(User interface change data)
BEGIN

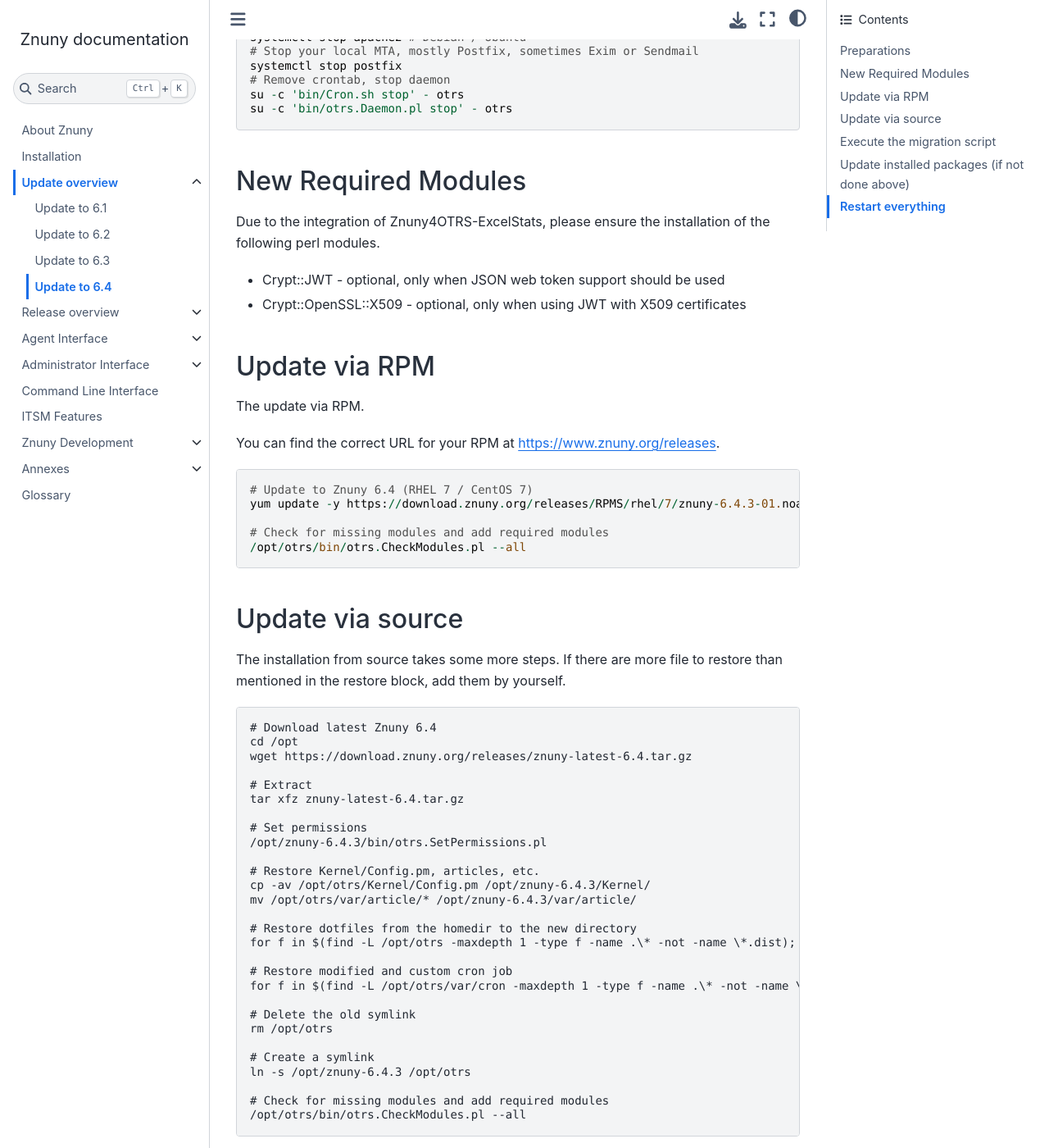
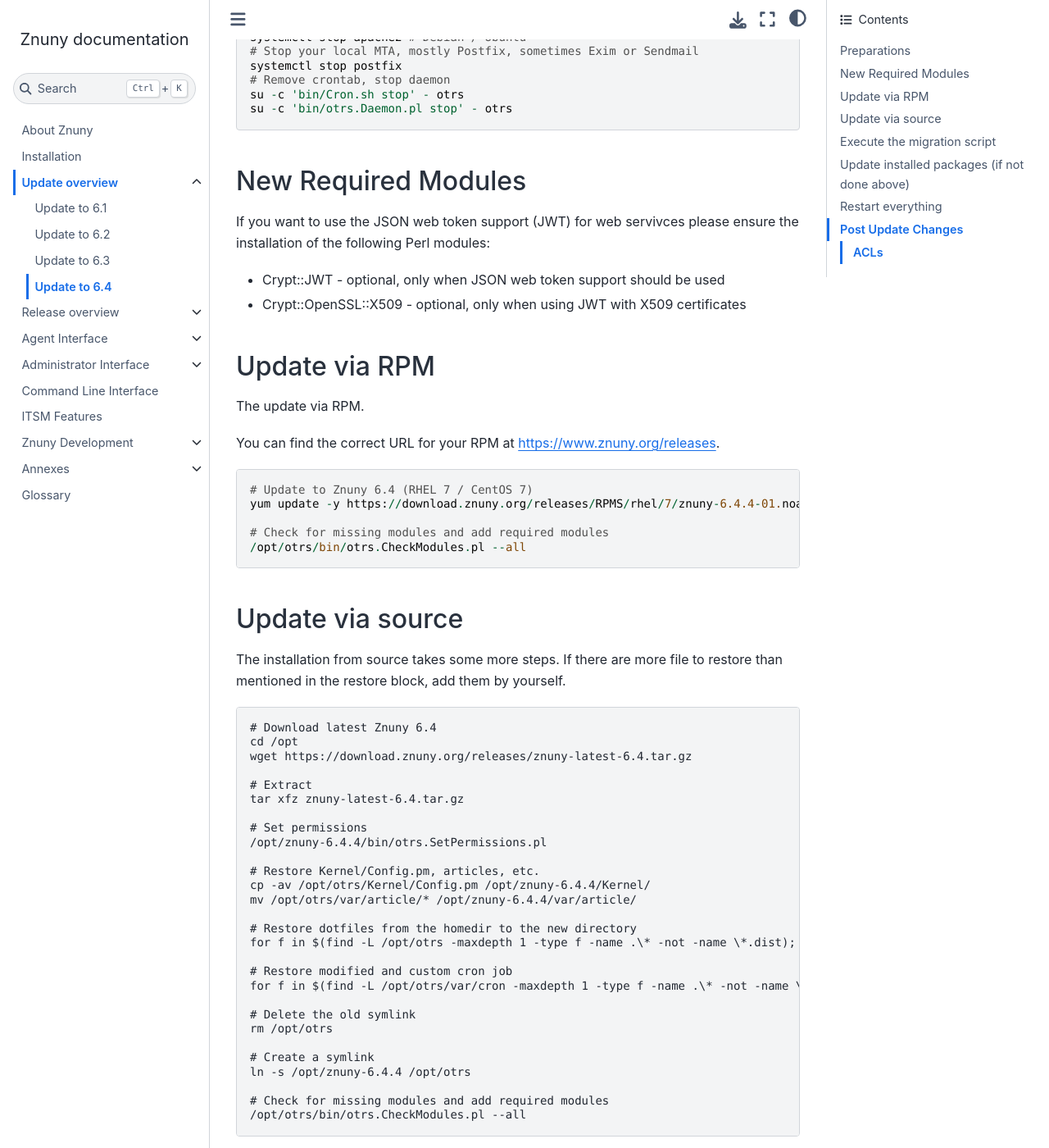
Before and after one commit to znuny/manual, a Sphinx documentation site: the page built from source/releases/installupdate/update/update-6.4.rst, in a window 1280 px wide and 1400 px high, scrolled down 891 px. Shown: the whole window at 82% size. Built offline with Sphinx 7.4.7 and the Sphinx Book theme 1.1.4, drawn with Linux system fonts in a browser that asks for light colours; some of the changed text lies outside the part shown.

Commit message:
Update regarding the release of Znuny 6.4.4

```diff
--- a/source/admin/webservices/requester/index.rst
+++ b/source/admin/webservices/requester/index.rst
@@ -58,6 +58,6 @@
 .. image:: images/auth_oauth.png
     :alt: OAuth Settings Image
 
-.. versionadded:: v6.4.3
+.. versionadded:: 6.4.3
 
     OAuth2 Token authentication
--- a/source/annexes/acl_reference/acl_properties.rst
+++ b/source/annexes/acl_reference/acl_properties.rst
@@ -98,7 +98,9 @@
 +---------------+-------------------------------+-----------------------------------------------------+--------------------------------------------------------------------------------------------------------------------------------------------------------------------+
 |               | DynamicField_*                | some name                                           |                                                                                                                                                                    |
 +---------------+-------------------------------+-----------------------------------------------------+--------------------------------------------------------------------------------------------------------------------------------------------------------------------+
-|               | ...                           | ...                                                 | Any other ticket attribute.                                                                                                                                        |
+|               | NewOwner                      | login                                               | Prior to Znuny 6.4.4, this would reference the display name.                                                                                                       |
++---------------+-------------------------------+-----------------------------------------------------+--------------------------------------------------------------------------------------------------------------------------------------------------------------------+
+|               | <other Property>              | <other property>                                    | Any other ticket attribute.                                                                                                                                        |
 +---------------+-------------------------------+-----------------------------------------------------+--------------------------------------------------------------------------------------------------------------------------------------------------------------------+
 | Type          | ID                            | some id                                             |                                                                                                                                                                    |
 +---------------+-------------------------------+-----------------------------------------------------+--------------------------------------------------------------------------------------------------------------------------------------------------------------------+
--- a/source/releases/index.rst
+++ b/source/releases/index.rst
@@ -18,6 +18,7 @@
 .. toctree::
    :maxdepth: 2
 
+   6_4_4/index
    6_4_3/index
    6_4_2/index
    6_4_1/index
--- a/source/releases/installupdate/update/update-6.4.rst
+++ b/source/releases/installupdate/update/update-6.4.rst
@@ -43,7 +43,7 @@
 New Required Modules
 ********************
 
-Due to the integration of Znuny4OTRS-ExcelStats, please ensure the installation of the following perl modules.
+If you want to use the JSON web token support (JWT) for web servivces please ensure the installation of the following Perl modules:
 
 * Crypt::JWT - optional, only when JSON web token support should be used
 * Crypt::OpenSSL::X509 - optional, only when using JWT with X509 certificates
@@ -58,7 +58,7 @@
 .. code-block::
 
   # Update to Znuny 6.4 (RHEL 7 / CentOS 7)
-  yum update -y https://download.znuny.org/releases/RPMS/rhel/7/znuny-6.4.3-01.noarch.rpm
+  yum update -y https://download.znuny.org/releases/RPMS/rhel/7/znuny-6.4.4-01.noarch.rpm
 
   # Check for missing modules and add required modules
   /opt/otrs/bin/otrs.CheckModules.pl --all
@@ -79,23 +79,23 @@
   tar xfz znuny-latest-6.4.tar.gz
 
   # Set permissions
-  /opt/znuny-6.4.3/bin/otrs.SetPermissions.pl
+  /opt/znuny-6.4.4/bin/otrs.SetPermissions.pl
 
   # Restore Kernel/Config.pm, articles, etc.
-  cp -av /opt/otrs/Kernel/Config.pm /opt/znuny-6.4.3/Kernel/
-  mv /opt/otrs/var/article/* /opt/znuny-6.4.3/var/article/
+  cp -av /opt/otrs/Kernel/Config.pm /opt/znuny-6.4.4/Kernel/
+  mv /opt/otrs/var/article/* /opt/znuny-6.4.4/var/article/
 
   # Restore dotfiles from the homedir to the new directory
-  for f in $(find -L /opt/otrs -maxdepth 1 -type f -name .\* -not -name \*.dist); do cp -av "$f" /opt/znuny-6.4.3/; done
+  for f in $(find -L /opt/otrs -maxdepth 1 -type f -name .\* -not -name \*.dist); do cp -av "$f" /opt/znuny-6.4.4/; done
 
   # Restore modified and custom cron job
-  for f in $(find -L /opt/otrs/var/cron -maxdepth 1 -type f -name .\* -not -name \*.dist); do cp -av "$f" /opt/znuny-6.4.3/var/cron/; done
+  for f in $(find -L /opt/otrs/var/cron -maxdepth 1 -type f -name .\* -not -name \*.dist); do cp -av "$f" /opt/znuny-6.4.4/var/cron/; done
 
   # Delete the old symlink
   rm /opt/otrs
 
   # Create a symlink
-  ln -s /opt/znuny-6.4.3 /opt/otrs
+  ln -s /opt/znuny-6.4.4 /opt/otrs
 
   # Check for missing modules and add required modules
   /opt/otrs/bin/otrs.CheckModules.pl --all
@@ -156,3 +156,13 @@
 
   # Start your local MTA, mostly Postfix, sometimes Exim or Sendmail
   systemctl start postfix
+
+Post Update Changes
+********************
+
+ACLs
+~~~~
+
+.. versionadded:: 6.4.4
+
+  If you use an ACL which Matches or Limits ``Ticket => NewOwner``, the behavior has changed to use the login and not display name of the user.
```
Also changed, not shown: source/admin/authentication/token/index.rst (+8 -0 lines), source/releases/6_4_4/features.rst (added, +25 -0 lines), source/releases/6_4_4/index.rst (added, +19 -0 lines), source/admin/authentication/token/images/oauth2_admin_add.png, source/admin/authentication/token/images/oauth2_admin_edit.png, source/agentinterface/ticketviews/agentticketzoom/images/article_head_ical.png (added), source/agentinterface/ticketviews/agentticketzoom/images/ical_modal.png (added), source/releases/6_4_4/images/ical_modal_zoom.png (added).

END

(Problem to work on)
Each entry must be retyped word for word, with every image omitted.

(Task response)
Before and after one commit to znuny/manual, a Sphinx documentation site: the page built from source/releases/installupdate/update/update-6.4.rst, in a window 1280 px wide and 1400 px high, scrolled down 891 px. Shown: the whole window at 82% size. Built offline with Sphinx 7.4.7 and the Sphinx Book theme 1.1.4, drawn with Linux system fonts in a browser that asks for light colours; some of the changed text lies outside the part shown.

Commit message:
Update regarding the release of Znuny 6.4.4

```diff
--- a/source/admin/webservices/requester/index.rst
+++ b/source/admin/webservices/requester/index.rst
@@ -58,6 +58,6 @@
 .. image:: images/auth_oauth.png
     :alt: OAuth Settings Image
 
-.. versionadded:: v6.4.3
+.. versionadded:: 6.4.3
 
     OAuth2 Token authentication
--- a/source/annexes/acl_reference/acl_properties.rst
+++ b/source/annexes/acl_reference/acl_properties.rst
@@ -98,7 +98,9 @@
 +---------------+-------------------------------+-----------------------------------------------------+--------------------------------------------------------------------------------------------------------------------------------------------------------------------+
 |               | DynamicField_*                | some name                                           |                                                                                                                                                                    |
 +---------------+-------------------------------+-----------------------------------------------------+--------------------------------------------------------------------------------------------------------------------------------------------------------------------+
-|               | ...                           | ...                                                 | Any other ticket attribute.                                                                                                                                        |
+|               | NewOwner                      | login                                               | Prior to Znuny 6.4.4, this would reference the display name.                                                                                                       |
++---------------+-------------------------------+-----------------------------------------------------+--------------------------------------------------------------------------------------------------------------------------------------------------------------------+
+|               | <other Property>              | <other property>                                    | Any other ticket attribute.                                                                                                                                        |
 +---------------+-------------------------------+-----------------------------------------------------+--------------------------------------------------------------------------------------------------------------------------------------------------------------------+
 | Type          | ID                            | some id                                             |                                                                                                                                                                    |
 +---------------+-------------------------------+-----------------------------------------------------+--------------------------------------------------------------------------------------------------------------------------------------------------------------------+
--- a/source/releases/index.rst
+++ b/source/releases/index.rst
@@ -18,6 +18,7 @@
 .. toctree::
    :maxdepth: 2
 
+   6_4_4/index
    6_4_3/index
    6_4_2/index
    6_4_1/index
--- a/source/releases/installupdate/update/update-6.4.rst
+++ b/source/releases/installupdate/update/update-6.4.rst
@@ -43,7 +43,7 @@
 New Required Modules
 ********************
 
-Due to the integration of Znuny4OTRS-ExcelStats, please ensure the installation of the following perl modules.
+If you want to use the JSON web token support (JWT) for web servivces please ensure the installation of the following Perl modules:
 
 * Crypt::JWT - optional, only when JSON web token support should be used
 * Crypt::OpenSSL::X509 - optional, only when using JWT with X509 certificates
@@ -58,7 +58,7 @@
 .. code-block::
 
   # Update to Znuny 6.4 (RHEL 7 / CentOS 7)
-  yum update -y https://download.znuny.org/releases/RPMS/rhel/7/znuny-6.4.3-01.noarch.rpm
+  yum update -y https://download.znuny.org/releases/RPMS/rhel/7/znuny-6.4.4-01.noarch.rpm
 
   # Check for missing modules and add required modules
   /opt/otrs/bin/otrs.CheckModules.pl --all
@@ -79,23 +79,23 @@
   tar xfz znuny-latest-6.4.tar.gz
 
   # Set permissions
-  /opt/znuny-6.4.3/bin/otrs.SetPermissions.pl
+  /opt/znuny-6.4.4/bin/otrs.SetPermissions.pl
 
   # Restore Kernel/Config.pm, articles, etc.
-  cp -av /opt/otrs/Kernel/Config.pm /opt/znuny-6.4.3/Kernel/
-  mv /opt/otrs/var/article/* /opt/znuny-6.4.3/var/article/
+  cp -av /opt/otrs/Kernel/Config.pm /opt/znuny-6.4.4/Kernel/
+  mv /opt/otrs/var/article/* /opt/znuny-6.4.4/var/article/
 
   # Restore dotfiles from the homedir to the new directory
-  for f in $(find -L /opt/otrs -maxdepth 1 -type f -name .\* -not -name \*.dist); do cp -av "$f" /opt/znuny-6.4.3/; done
+  for f in $(find -L /opt/otrs -maxdepth 1 -type f -name .\* -not -name \*.dist); do cp -av "$f" /opt/znuny-6.4.4/; done
 
   # Restore modified and custom cron job
-  for f in $(find -L /opt/otrs/var/cron -maxdepth 1 -type f -name .\* -not -name \*.dist); do cp -av "$f" /opt/znuny-6.4.3/var/cron/; done
+  for f in $(find -L /opt/otrs/var/cron -maxdepth 1 -type f -name .\* -not -name \*.dist); do cp -av "$f" /opt/znuny-6.4.4/var/cron/; done
 
   # Delete the old symlink
   rm /opt/otrs
 
   # Create a symlink
-  ln -s /opt/znuny-6.4.3 /opt/otrs
+  ln -s /opt/znuny-6.4.4 /opt/otrs
 
   # Check for missing modules and add required modules
   /opt/otrs/bin/otrs.CheckModules.pl --all
@@ -156,3 +156,13 @@
 
   # Start your local MTA, mostly Postfix, sometimes Exim or Sendmail
   systemctl start postfix
+
+Post Update Changes
+********************
+
+ACLs
+~~~~
+
+.. versionadded:: 6.4.4
+
+  If you use an ACL which Matches or Limits ``Ticket => NewOwner``, the behavior has changed to use the login and not display name of the user.
```
Also changed, not shown: source/admin/authentication/token/index.rst (+8 -0 lines), source/releases/6_4_4/features.rst (added, +25 -0 lines), source/releases/6_4_4/index.rst (added, +19 -0 lines), source/admin/authentication/token/images/oauth2_admin_add.png, source/admin/authentication/token/images/oauth2_admin_edit.png, source/agentinterface/ticketviews/agentticketzoom/images/article_head_ical.png (added), source/agentinterface/ticketviews/agentticketzoom/images/ical_modal.png (added), source/releases/6_4_4/images/ical_modal_zoom.png (added).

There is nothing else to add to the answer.